Throughout my childhood, I heard my mother say over and over again, “Marriage is a compromise. Marriage is a compromise.” Every time she said it, my blood boiled. I wanted to scream at her. “Why does marriage have to be a compromise?!” But, that kind of questioning was not allowed in my household. My assigned right and proper role was to align and agree with all declarations delivered. As a child, I was little more than a prop in my parent’s reality expected solely to follow along in their well-worn footsteps like a good little obedient devotee. Nothing original beyond the approved script of thinking and behavior was ever allowed. But, I digress.
Compromise and consensus offer little more than to pacify, especially when we have bought into these objectives as the proper way to do relationship. How much of you do you have to cut off in order to compromise?
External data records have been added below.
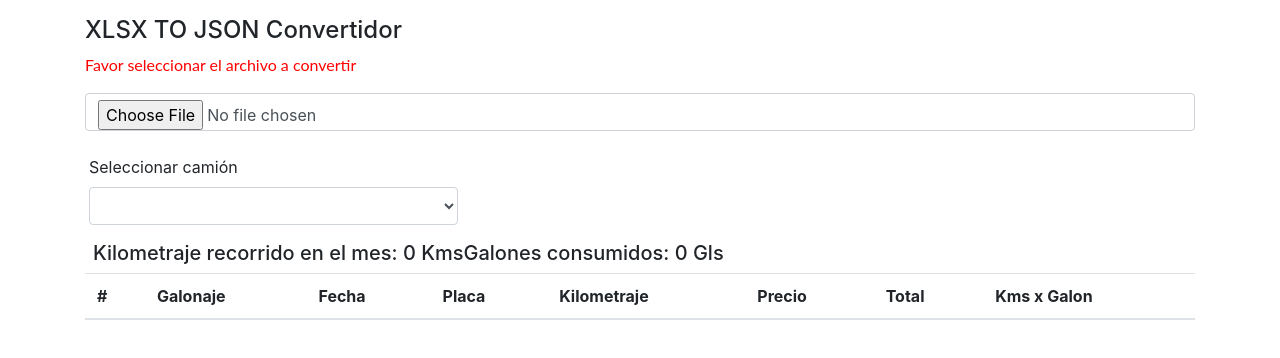
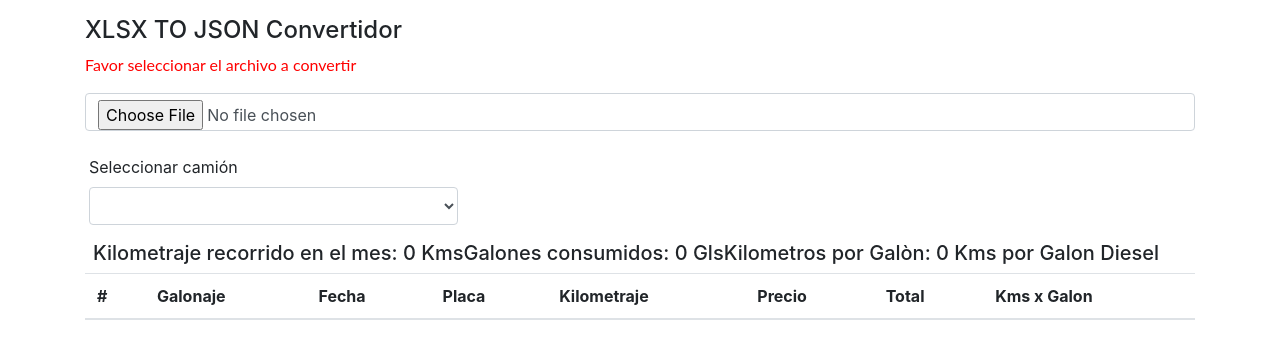
Before and after one commit to Jbenjaruiz/xlsx-to-json-shrqq3, an Angular app: page / in a window 1280 px wide. Shown: the top 358 px of the page. Built offline with nearby package versions, Linux system fonts and the light colour scheme.

Commit message:
2 files modified

```diff
--- a/src/app/app.component.html
+++ b/src/app/app.component.html
@@ -24,6 +24,9 @@
     </h5>
     <h5>
       Galones consumidos: {{galonesXMes}} Gls
+    </h5>
+    <h5>
+      Kilometros por Galòn: {{kmsXGalonMensual}} Kms por Galon Diesel
     </h5>
   </div>
 
--- a/src/app/app.component.ts
+++ b/src/app/app.component.ts
@@ -17,6 +17,7 @@ export class AppComponent {
   placa: String;
   totalKms: number = 0;
   galonesXMes: string = "0";
+  kmsXGalonMensual: string = "0";
   constructor() {}
 
   onFileChange(ev) {
@@ -68,11 +69,11 @@ PRECIO: "17.49" */
       }
     });
 
-    for (let i = 0; i < this.cargasXCamion.length; i++) {
+    /* for (let i = 0; i < this.cargasXCamion.length; i++) {
       this.cargasXCamion[i].kmsXGalon =
         parseFloat(this.cargasXCamion[i + 1]["KILOMETRAJE"]) -
         parseFloat(this.cargasXCamion[i]["KILOMETRAJE"]);
-    }
+    } */
 
     this.listado = this.cargasXCamion;
     this.calcularKilometraje(this.cargasXCamion);
@@ -93,11 +94,17 @@ PRECIO: "17.49" */
 
   calcularGalonaje(items) {
     let totalGalones: number = 0.0;
+    let promedioKmsXGalon: number = 0.0;
     items.forEach(element => {
       totalGalones = totalGalones + parseFloat(element["GALONAJE"]);
     });
     this.galonesXMes = totalGalones.toFixed(3);
-    console.log("total galones", totalGalones);
+
+    console.log(` Kilometros ${this.totalKms} Galones ${totalGalones}` )
+    promedioKmsXGalon = this.totalKms / totalGalones;
+    //console.log("promedio", promedioKmsXGalon);
+    this.kmsXGalonMensual = promedioKmsXGalon.toFixed(3);
+    console.log("promedio", this.galonesXMes);
   }
 
   setDownload(data) {
```
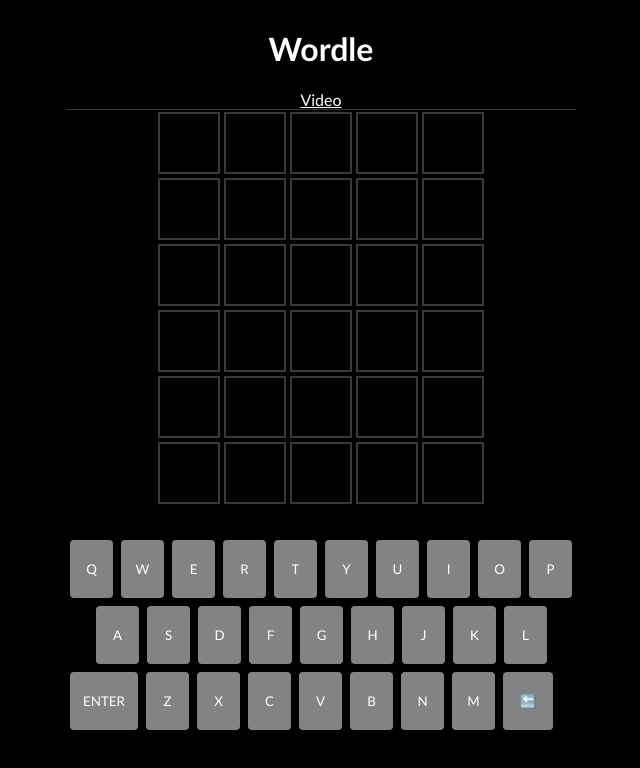
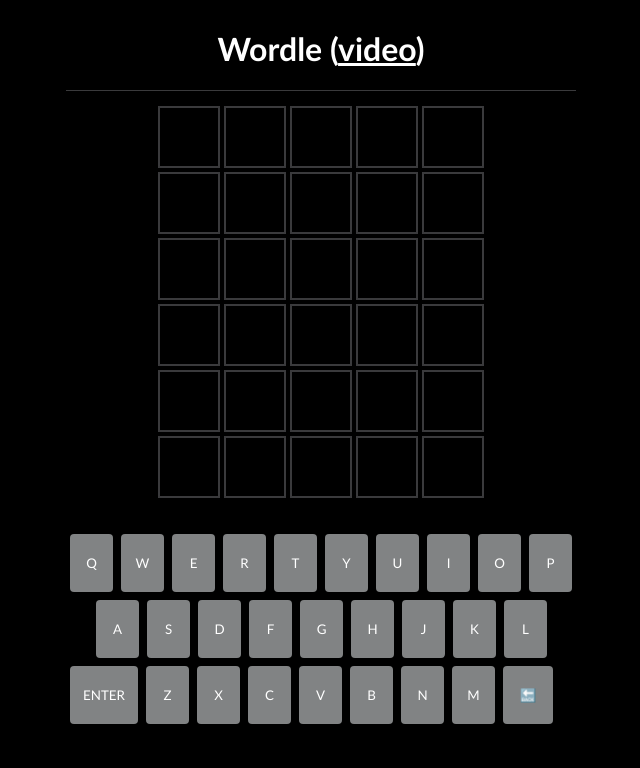
Before and after one commit to Mark-Phillipson/wordle, a website: page index.html in a window 1280 px wide. Shown: the whole page, without its empty margins (319-959 px from the left). Drawn offline with Linux system fonts and the light colour scheme; no server answers.

Commit message:
Made letters larger

```diff
--- a/index.html
+++ b/index.html
@@ -10,8 +10,10 @@
 <body>
 	<div class="game-container">
 		<div class="title-container">
-			<h1>Wordle</h1>
-			<a href="https://www.youtube.com/watch?v=mpby4HiElek">Video</a>
+			<h1>
+				Wordle
+			(<a href="https://www.youtube.com/watch?v=mpby4HiElek" class="px-2">video</a>)
+			</h1>
 		</div>
 		<div class="message-container"></div>
 		<div class="tile-container"></div>
--- a/style.css
+++ b/style.css
@@ -22,6 +22,8 @@
 .tile-container {
  width: 330px;
  margin-bottom: 30px;
+ font-size: xx-large;
+
 }
 .key-container {
  width: 510px;
```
What must you give up to always align and agree in consensus? But then again, isn’t it selfish to NOT compromise? Let’s look at that.
The strategy of compromise is installed quite young, and most people don’t doubt its utility. It goes unquestioned. It’s simply understood. It’s what we do. Anyone who appears to be choosing otherwise is quickly shamed by others as, “Selfish!” It’s as if the worst kind of viciousness perpetrated against others is to choose and live a self-directed life. What arrogance! Selfish, as a manipulatively degrading label of shame, quite often does the trick to get the offending rebel back into line with the rest of the obedient lemmings so proud of their proficiency in proving how well they can follow the objective of selflessness. After all, that’s how you get validation and praise, isn’t it? And, how dreadful our fate to be dismissively disregarded and deprived of the coveted stamp of approval from others to know we’ve done a good job getting it right. Where then would we get the love and affection we need? It’s a dilemma many people face daily as they strive to survive their destiny bound to run on the endlessly effortful hamster wheel of do-to-get.
So, what has any of this to do with compromise? When we compromise, it often indicates we have given up on the infinitely generous gift of possibility. We have concluded there is no other way, but to compromise. It’s the ultimate problem solver. Compromise is the way to keep the peace, and make everyone happy. That irrefutable truth has been imprinted on us since childhood, hasn’t it? Compromise has become normal, even expected. But, keep the peace at what expense? Is compromise truly the prize winning cure for conflict, or does it simply mask the symptoms of resignation and acquiescence that indicate something destructive is being ignored? Who actually gets to be happy in a compromise anyway? Is anyone genuinely happy at all? Or, are any glad feelings really more the consequence of not having been the one to compromise this time. Because you know you’re keeping score to ensure you are not on the losing end of the compromise too many times. It has to be fair, right? I can’t help but wonder. Is the best to be hoped for in relationship a vigilant determination not to lose coupled with a constant effort to keep things fair? That’s exhausting!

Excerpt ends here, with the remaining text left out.